──────── DATASET RECORDS ────────

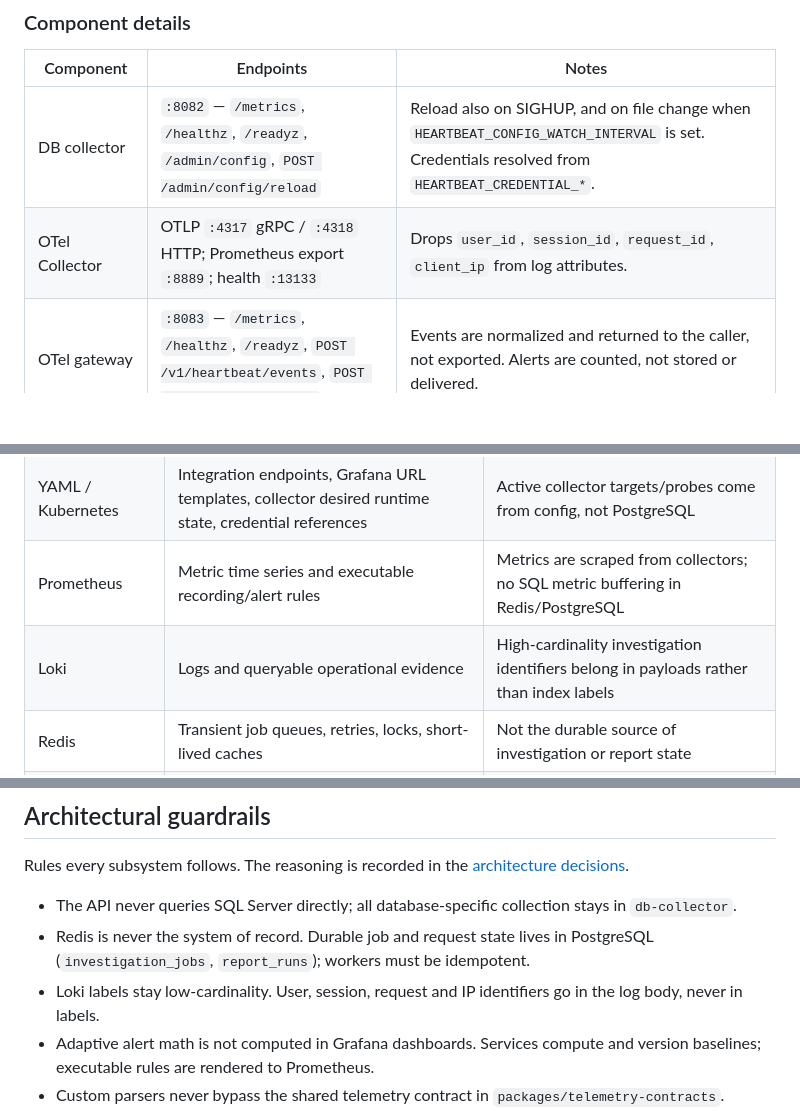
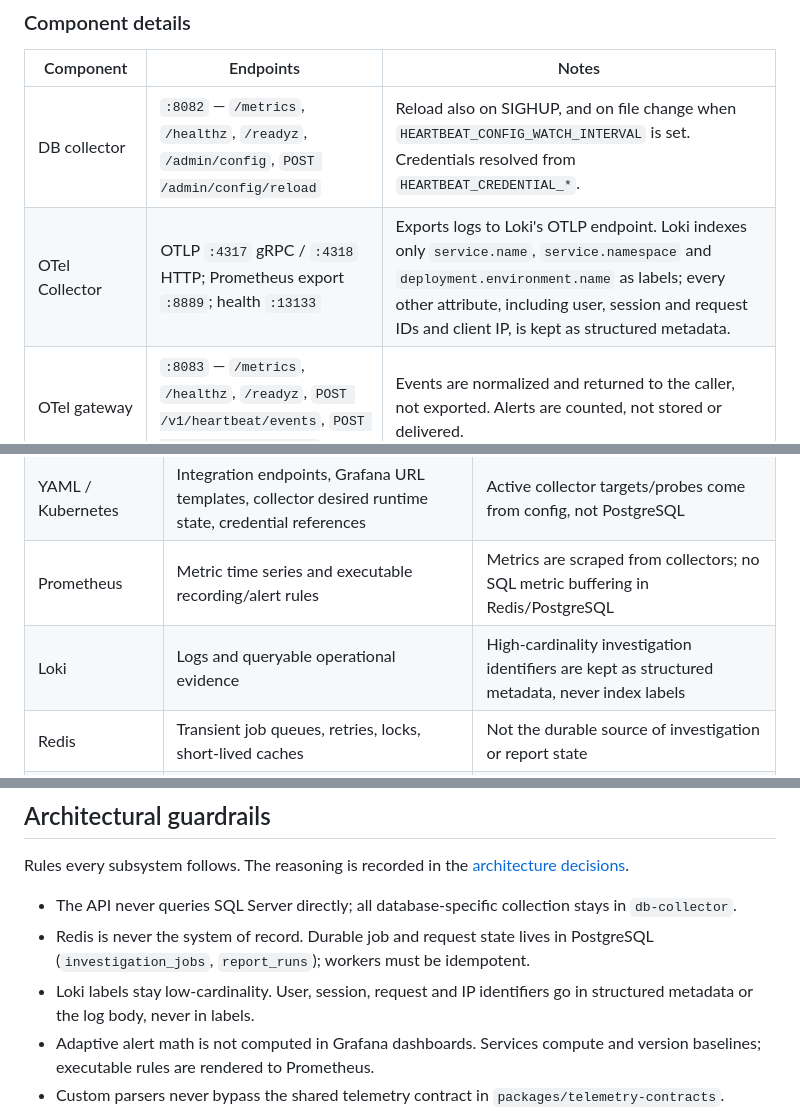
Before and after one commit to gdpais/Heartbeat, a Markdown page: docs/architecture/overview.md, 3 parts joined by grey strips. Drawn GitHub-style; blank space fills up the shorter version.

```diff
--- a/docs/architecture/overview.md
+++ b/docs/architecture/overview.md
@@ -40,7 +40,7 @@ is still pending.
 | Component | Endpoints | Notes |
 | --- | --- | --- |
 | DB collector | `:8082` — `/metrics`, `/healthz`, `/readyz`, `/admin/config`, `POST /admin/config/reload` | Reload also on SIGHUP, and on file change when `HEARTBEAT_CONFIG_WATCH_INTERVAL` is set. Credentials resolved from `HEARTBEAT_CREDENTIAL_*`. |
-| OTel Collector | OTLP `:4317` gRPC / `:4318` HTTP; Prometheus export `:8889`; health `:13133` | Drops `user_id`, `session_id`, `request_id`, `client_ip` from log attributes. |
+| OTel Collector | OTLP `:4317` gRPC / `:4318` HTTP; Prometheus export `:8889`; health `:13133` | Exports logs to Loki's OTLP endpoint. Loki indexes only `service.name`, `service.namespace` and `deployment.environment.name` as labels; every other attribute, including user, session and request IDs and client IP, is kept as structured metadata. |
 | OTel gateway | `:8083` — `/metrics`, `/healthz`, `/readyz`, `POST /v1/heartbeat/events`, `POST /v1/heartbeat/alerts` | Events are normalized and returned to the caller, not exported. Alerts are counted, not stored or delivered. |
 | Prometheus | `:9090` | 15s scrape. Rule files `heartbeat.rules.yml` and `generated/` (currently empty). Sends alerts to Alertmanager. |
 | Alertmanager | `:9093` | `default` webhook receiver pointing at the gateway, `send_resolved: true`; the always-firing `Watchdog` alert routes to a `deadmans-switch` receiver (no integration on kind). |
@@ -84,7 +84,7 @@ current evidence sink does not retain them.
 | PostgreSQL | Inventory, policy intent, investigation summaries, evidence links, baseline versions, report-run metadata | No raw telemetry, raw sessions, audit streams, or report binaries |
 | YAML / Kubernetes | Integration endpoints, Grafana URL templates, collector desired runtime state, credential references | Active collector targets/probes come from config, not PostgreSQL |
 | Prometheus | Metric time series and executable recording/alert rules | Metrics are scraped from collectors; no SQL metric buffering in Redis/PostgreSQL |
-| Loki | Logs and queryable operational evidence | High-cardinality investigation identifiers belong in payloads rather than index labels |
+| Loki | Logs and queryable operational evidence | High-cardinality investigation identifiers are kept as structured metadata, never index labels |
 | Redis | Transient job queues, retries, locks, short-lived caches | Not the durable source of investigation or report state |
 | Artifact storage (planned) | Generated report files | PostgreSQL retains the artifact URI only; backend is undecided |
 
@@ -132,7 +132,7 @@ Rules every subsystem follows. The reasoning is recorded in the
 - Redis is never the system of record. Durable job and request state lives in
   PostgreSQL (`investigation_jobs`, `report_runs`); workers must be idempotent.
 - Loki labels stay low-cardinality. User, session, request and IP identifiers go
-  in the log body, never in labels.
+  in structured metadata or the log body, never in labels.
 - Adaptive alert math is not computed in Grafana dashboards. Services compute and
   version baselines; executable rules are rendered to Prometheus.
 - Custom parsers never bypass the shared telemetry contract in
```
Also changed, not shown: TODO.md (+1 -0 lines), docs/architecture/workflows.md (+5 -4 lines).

────────

TO DO – All pictures are to be dropped, and the records above returned exactly.

ANSWER SPACE –
Before and after one commit to gdpais/Heartbeat, a Markdown page: docs/architecture/overview.md, 3 parts joined by grey strips. Drawn GitHub-style; blank space fills up the shorter version.

```diff
--- a/docs/architecture/overview.md
+++ b/docs/architecture/overview.md
@@ -40,7 +40,7 @@ is still pending.
 | Component | Endpoints | Notes |
 | --- | --- | --- |
 | DB collector | `:8082` — `/metrics`, `/healthz`, `/readyz`, `/admin/config`, `POST /admin/config/reload` | Reload also on SIGHUP, and on file change when `HEARTBEAT_CONFIG_WATCH_INTERVAL` is set. Credentials resolved from `HEARTBEAT_CREDENTIAL_*`. |
-| OTel Collector | OTLP `:4317` gRPC / `:4318` HTTP; Prometheus export `:8889`; health `:13133` | Drops `user_id`, `session_id`, `request_id`, `client_ip` from log attributes. |
+| OTel Collector | OTLP `:4317` gRPC / `:4318` HTTP; Prometheus export `:8889`; health `:13133` | Exports logs to Loki's OTLP endpoint. Loki indexes only `service.name`, `service.namespace` and `deployment.environment.name` as labels; every other attribute, including user, session and request IDs and client IP, is kept as structured metadata. |
 | OTel gateway | `:8083` — `/metrics`, `/healthz`, `/readyz`, `POST /v1/heartbeat/events`, `POST /v1/heartbeat/alerts` | Events are normalized and returned to the caller, not exported. Alerts are counted, not stored or delivered. |
 | Prometheus | `:9090` | 15s scrape. Rule files `heartbeat.rules.yml` and `generated/` (currently empty). Sends alerts to Alertmanager. |
 | Alertmanager | `:9093` | `default` webhook receiver pointing at the gateway, `send_resolved: true`; the always-firing `Watchdog` alert routes to a `deadmans-switch` receiver (no integration on kind). |
@@ -84,7 +84,7 @@ current evidence sink does not retain them.
 | PostgreSQL | Inventory, policy intent, investigation summaries, evidence links, baseline versions, report-run metadata | No raw telemetry, raw sessions, audit streams, or report binaries |
 | YAML / Kubernetes | Integration endpoints, Grafana URL templates, collector desired runtime state, credential references | Active collector targets/probes come from config, not PostgreSQL |
 | Prometheus | Metric time series and executable recording/alert rules | Metrics are scraped from collectors; no SQL metric buffering in Redis/PostgreSQL |
-| Loki | Logs and queryable operational evidence | High-cardinality investigation identifiers belong in payloads rather than index labels |
+| Loki | Logs and queryable operational evidence | High-cardinality investigation identifiers are kept as structured metadata, never index labels |
 | Redis | Transient job queues, retries, locks, short-lived caches | Not the durable source of investigation or report state |
 | Artifact storage (planned) | Generated report files | PostgreSQL retains the artifact URI only; backend is undecided |
 
@@ -132,7 +132,7 @@ Rules every subsystem follows. The reasoning is recorded in the
 - Redis is never the system of record. Durable job and request state lives in
   PostgreSQL (`investigation_jobs`, `report_runs`); workers must be idempotent.
 - Loki labels stay low-cardinality. User, session, request and IP identifiers go
-  in the log body, never in labels.
+  in structured metadata or the log body, never in labels.
 - Adaptive alert math is not computed in Grafana dashboards. Services compute and
   version baselines; executable rules are rendered to Prometheus.
 - Custom parsers never bypass the shared telemetry contract in
```
Also changed, not shown: TODO.md (+1 -0 lines), docs/architecture/workflows.md (+5 -4 lines).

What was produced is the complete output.